treatment for opioid dependence, but some studies found no sig-
nificant difference.
3. Effect of substitution treatment on sexual behaviour
Drug use is linked to sexual beh aviours with a high risk of HIV
transmission in several ways. The most obvious is through com-
mercial sex work to finance drug purchases, or the exchange of
sexual favours for drugs. Drug users frequently form relationships
with other drug users with the associated risk of sexual transmis-
sion of HIV. Intoxication is a barrier to negotiation of the use of
protection, as well as breaking down inhibitions further reducing
the likelihood of protected sex.
Substitution treatment, by reducing drug use, can reduce the need
for exchange of sex for drugs or money. The administration of
regular doses of an opioid drug as occurs in substitution treatment
reduces libido which may also reduce the number of sex partners.
Furthermore, substitution treatment provides the opportunity for
interventions including strategies for reducing HIV risk and ne-
gotiating the use of protection during sex.
3.1 Multiple sex partners or commercial sex work
Commercial sex work is generally assumed to be associated with
higher risk of HIV transmission, and multiple sex partners is prob-
ably indicative of commercial sex work. Hence these two outcomes
are considered together.
Camacho 1996 and Chatham 1999 reported data only on the
proportion of participants reporting multiple sex partners before
and after a period of substitution treatment (
Analysis 2.1). King
2000
and Grella 1996 reported both the proportion reporting
multiple sex partners and the proportion reporting exchanges of
sex for drugs or money (
Analysis 2.3).
Significantly fewer participants in
Camacho 1996, Chatham 1999
and Grella 1996 reported multiple sex partners or exchanges of sex
for drugs or money following substitution treatment, compared
to baseline prior to substitution treatment.
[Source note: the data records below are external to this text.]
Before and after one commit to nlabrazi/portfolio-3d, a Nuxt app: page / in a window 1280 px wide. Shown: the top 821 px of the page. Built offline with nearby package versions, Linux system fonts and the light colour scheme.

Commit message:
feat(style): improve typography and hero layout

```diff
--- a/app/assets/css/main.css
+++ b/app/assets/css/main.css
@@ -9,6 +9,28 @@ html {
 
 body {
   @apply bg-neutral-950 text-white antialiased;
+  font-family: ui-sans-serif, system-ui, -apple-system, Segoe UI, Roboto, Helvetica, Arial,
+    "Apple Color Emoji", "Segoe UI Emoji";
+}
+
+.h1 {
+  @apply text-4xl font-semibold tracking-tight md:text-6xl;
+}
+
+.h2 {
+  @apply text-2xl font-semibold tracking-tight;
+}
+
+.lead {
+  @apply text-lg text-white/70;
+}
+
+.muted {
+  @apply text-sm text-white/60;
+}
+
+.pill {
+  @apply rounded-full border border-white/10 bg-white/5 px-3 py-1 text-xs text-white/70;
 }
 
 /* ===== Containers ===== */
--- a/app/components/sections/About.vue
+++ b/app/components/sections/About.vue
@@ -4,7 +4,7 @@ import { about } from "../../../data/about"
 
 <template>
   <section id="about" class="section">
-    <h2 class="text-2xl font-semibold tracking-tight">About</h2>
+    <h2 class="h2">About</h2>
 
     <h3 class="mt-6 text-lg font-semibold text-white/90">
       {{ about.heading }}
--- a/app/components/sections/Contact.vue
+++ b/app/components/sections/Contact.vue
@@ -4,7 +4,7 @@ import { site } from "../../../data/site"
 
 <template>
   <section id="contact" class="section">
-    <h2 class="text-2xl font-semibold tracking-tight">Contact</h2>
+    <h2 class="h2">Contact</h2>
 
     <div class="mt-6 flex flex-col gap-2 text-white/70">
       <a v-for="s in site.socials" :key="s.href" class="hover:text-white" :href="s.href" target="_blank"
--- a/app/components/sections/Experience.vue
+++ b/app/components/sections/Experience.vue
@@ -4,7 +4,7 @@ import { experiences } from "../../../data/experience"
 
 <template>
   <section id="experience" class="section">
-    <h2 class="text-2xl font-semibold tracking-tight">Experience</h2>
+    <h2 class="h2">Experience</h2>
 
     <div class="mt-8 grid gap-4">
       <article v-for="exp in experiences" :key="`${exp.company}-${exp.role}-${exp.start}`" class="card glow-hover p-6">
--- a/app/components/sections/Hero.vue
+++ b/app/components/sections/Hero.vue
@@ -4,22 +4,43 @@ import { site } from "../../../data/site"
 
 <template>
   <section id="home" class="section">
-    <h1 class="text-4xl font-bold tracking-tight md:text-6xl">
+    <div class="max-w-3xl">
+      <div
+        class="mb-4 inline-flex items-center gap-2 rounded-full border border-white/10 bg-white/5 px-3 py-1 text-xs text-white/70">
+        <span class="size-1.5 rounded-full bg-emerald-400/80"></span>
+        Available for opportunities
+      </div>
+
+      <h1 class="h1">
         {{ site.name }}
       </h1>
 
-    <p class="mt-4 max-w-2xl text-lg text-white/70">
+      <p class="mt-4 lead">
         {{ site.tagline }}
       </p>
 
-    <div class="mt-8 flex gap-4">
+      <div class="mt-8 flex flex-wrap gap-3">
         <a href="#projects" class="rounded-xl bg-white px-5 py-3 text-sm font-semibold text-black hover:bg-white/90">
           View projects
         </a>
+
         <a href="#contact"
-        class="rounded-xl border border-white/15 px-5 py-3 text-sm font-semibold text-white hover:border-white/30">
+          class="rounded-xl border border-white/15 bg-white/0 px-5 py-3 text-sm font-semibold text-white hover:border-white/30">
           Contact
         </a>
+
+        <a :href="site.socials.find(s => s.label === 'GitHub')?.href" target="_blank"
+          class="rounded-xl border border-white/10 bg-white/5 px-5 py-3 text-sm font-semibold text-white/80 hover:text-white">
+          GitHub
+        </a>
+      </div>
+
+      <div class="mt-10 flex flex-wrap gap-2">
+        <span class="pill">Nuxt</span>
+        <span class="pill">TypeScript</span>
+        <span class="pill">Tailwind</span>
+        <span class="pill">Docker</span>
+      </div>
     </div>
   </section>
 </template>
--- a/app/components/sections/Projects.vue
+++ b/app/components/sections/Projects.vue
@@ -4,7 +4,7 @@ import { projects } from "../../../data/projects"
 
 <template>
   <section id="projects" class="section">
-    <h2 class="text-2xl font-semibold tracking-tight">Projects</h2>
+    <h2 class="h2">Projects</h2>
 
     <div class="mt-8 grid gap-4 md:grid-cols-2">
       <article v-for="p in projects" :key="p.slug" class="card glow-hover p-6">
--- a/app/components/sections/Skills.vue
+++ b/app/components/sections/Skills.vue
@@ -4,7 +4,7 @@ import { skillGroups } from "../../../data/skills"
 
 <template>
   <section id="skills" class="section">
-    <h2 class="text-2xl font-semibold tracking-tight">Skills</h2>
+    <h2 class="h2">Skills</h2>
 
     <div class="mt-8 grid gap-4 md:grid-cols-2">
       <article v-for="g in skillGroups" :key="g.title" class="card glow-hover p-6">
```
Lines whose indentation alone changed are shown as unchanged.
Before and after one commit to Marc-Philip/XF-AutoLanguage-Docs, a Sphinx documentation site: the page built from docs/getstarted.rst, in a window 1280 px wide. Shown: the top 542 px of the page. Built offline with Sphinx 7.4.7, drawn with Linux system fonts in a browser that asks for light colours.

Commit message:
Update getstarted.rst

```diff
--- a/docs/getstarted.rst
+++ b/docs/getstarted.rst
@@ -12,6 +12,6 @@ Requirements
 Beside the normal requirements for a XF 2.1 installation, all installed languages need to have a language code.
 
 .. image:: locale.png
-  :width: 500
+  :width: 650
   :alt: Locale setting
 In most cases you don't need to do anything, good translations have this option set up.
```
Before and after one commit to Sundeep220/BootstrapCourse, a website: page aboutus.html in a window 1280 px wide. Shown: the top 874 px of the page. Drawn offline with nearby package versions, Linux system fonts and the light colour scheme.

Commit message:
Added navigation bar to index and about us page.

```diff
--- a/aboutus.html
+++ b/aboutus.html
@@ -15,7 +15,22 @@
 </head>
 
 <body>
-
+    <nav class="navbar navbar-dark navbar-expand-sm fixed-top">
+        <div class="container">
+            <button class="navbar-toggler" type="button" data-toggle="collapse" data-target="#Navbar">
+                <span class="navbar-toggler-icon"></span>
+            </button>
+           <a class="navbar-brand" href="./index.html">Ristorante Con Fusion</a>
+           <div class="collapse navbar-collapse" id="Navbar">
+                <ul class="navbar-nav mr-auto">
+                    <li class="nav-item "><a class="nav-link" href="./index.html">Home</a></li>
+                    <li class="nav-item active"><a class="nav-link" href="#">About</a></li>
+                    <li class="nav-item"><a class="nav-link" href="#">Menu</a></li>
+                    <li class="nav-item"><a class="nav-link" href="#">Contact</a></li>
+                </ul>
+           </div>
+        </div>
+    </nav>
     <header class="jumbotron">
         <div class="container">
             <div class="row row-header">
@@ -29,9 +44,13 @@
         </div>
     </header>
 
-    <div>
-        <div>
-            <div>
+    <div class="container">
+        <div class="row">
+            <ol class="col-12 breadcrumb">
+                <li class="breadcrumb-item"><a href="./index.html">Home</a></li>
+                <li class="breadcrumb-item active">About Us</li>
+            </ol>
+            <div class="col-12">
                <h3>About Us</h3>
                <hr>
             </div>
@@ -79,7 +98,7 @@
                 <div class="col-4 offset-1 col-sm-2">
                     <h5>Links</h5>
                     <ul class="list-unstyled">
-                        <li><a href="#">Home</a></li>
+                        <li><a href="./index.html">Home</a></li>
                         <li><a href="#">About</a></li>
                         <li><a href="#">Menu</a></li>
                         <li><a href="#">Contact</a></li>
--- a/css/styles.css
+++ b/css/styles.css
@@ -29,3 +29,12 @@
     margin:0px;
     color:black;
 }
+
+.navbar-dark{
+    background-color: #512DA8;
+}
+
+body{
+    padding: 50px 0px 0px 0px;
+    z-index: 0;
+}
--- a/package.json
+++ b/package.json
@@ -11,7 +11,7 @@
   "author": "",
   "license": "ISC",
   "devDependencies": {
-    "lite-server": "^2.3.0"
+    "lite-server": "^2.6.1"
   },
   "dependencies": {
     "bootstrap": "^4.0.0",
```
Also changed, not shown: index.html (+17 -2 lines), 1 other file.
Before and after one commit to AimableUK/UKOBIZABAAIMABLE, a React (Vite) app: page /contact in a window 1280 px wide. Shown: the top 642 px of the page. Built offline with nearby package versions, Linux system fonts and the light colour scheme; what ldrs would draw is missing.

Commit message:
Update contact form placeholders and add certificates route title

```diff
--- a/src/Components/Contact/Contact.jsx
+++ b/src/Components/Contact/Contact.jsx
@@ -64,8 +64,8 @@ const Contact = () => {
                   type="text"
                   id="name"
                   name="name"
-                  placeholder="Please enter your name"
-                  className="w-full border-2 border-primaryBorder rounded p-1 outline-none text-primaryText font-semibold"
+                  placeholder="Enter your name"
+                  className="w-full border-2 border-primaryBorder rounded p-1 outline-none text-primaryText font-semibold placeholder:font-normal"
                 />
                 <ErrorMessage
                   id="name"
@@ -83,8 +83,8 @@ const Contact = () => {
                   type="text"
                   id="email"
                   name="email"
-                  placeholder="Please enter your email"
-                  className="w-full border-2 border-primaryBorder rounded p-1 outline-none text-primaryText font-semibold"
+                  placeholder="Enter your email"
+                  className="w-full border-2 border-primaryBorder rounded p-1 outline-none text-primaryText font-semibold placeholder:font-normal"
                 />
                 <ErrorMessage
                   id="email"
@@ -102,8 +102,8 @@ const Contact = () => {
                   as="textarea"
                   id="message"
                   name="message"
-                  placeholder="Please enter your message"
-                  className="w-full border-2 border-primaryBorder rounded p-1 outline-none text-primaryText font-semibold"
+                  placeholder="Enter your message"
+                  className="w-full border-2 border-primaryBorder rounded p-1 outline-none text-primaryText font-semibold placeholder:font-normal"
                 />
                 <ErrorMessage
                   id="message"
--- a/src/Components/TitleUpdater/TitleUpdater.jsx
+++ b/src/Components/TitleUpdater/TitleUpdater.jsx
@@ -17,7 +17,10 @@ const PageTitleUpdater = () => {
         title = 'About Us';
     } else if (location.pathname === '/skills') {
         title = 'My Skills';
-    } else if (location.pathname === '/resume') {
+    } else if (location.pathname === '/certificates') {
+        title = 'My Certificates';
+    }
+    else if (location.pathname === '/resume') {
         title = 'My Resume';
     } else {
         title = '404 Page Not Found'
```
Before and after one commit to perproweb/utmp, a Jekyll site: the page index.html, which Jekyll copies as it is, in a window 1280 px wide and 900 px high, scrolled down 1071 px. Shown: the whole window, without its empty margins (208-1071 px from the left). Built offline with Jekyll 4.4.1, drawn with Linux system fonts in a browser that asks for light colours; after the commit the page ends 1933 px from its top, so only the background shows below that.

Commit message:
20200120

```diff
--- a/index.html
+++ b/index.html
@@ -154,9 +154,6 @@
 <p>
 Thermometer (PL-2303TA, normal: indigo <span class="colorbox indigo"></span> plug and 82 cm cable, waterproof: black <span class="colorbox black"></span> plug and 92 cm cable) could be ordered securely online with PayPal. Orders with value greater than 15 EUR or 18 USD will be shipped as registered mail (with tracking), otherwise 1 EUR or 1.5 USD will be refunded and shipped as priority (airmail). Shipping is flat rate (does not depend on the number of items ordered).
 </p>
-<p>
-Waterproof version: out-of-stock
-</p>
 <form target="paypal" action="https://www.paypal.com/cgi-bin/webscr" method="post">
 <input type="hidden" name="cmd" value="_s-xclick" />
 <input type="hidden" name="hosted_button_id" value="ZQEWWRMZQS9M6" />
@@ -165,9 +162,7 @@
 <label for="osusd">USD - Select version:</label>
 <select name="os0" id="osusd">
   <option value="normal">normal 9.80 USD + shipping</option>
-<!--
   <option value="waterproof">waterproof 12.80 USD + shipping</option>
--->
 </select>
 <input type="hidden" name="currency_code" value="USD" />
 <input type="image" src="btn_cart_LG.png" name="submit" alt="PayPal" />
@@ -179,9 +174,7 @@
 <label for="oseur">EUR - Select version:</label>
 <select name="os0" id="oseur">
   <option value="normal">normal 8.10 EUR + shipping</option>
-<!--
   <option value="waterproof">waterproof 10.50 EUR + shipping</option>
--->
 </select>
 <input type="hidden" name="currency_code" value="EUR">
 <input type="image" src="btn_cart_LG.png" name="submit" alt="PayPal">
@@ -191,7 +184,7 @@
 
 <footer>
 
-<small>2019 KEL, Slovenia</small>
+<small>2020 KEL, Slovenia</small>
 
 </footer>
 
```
Relatively few partici-
pants in
King 2000 reported these behaviours either before or after
substitution treatment resulting in a very wide confidence interval
encompassing a relative risk of 1 (i.e. no change).
Schroeder 2006
also had a wide confidence interval encompassing no significant
change.
In
Metzger 1993 injecting drug users in or out of treatment were
recruited for a longitudinal study, with data on HIV risk behaviour
collected at baseline. Significantly less participants in substitution
treatment reported exchanges of sex for drugs or money in the six
months prior to study entry (
Analysis 5.5). Mark 2006 compared
the HIV risk behaviours of injecting drug users recruited from
a needl e exchange pr ogram, methadone maintenance treatment,
or a detoxification program. Data from the needle exchange and
detoxification programs have been combined and compared with
data for the methadone maintenance group (
Analysis 5.5). This
shows significantly less participants in methadone maintenance
treatment reported exchanges of sex for drugs or money in the six
months prior to interview.
Meandzija 1994 reported the mean number of sex partners in
the 30 days prior to interview for cohorts of injecting drug users
currently in methadone maintenance treatment or not in treat-
ment (
Analysis 5.2). The cohort in methadone maintenance treat-
20Substitution treatment of injecting opioid users for prevention of HIV infection (Review)
Copyright © 2008 The Cochrane Collaboration. Published by John Wiley & Sons, Ltd.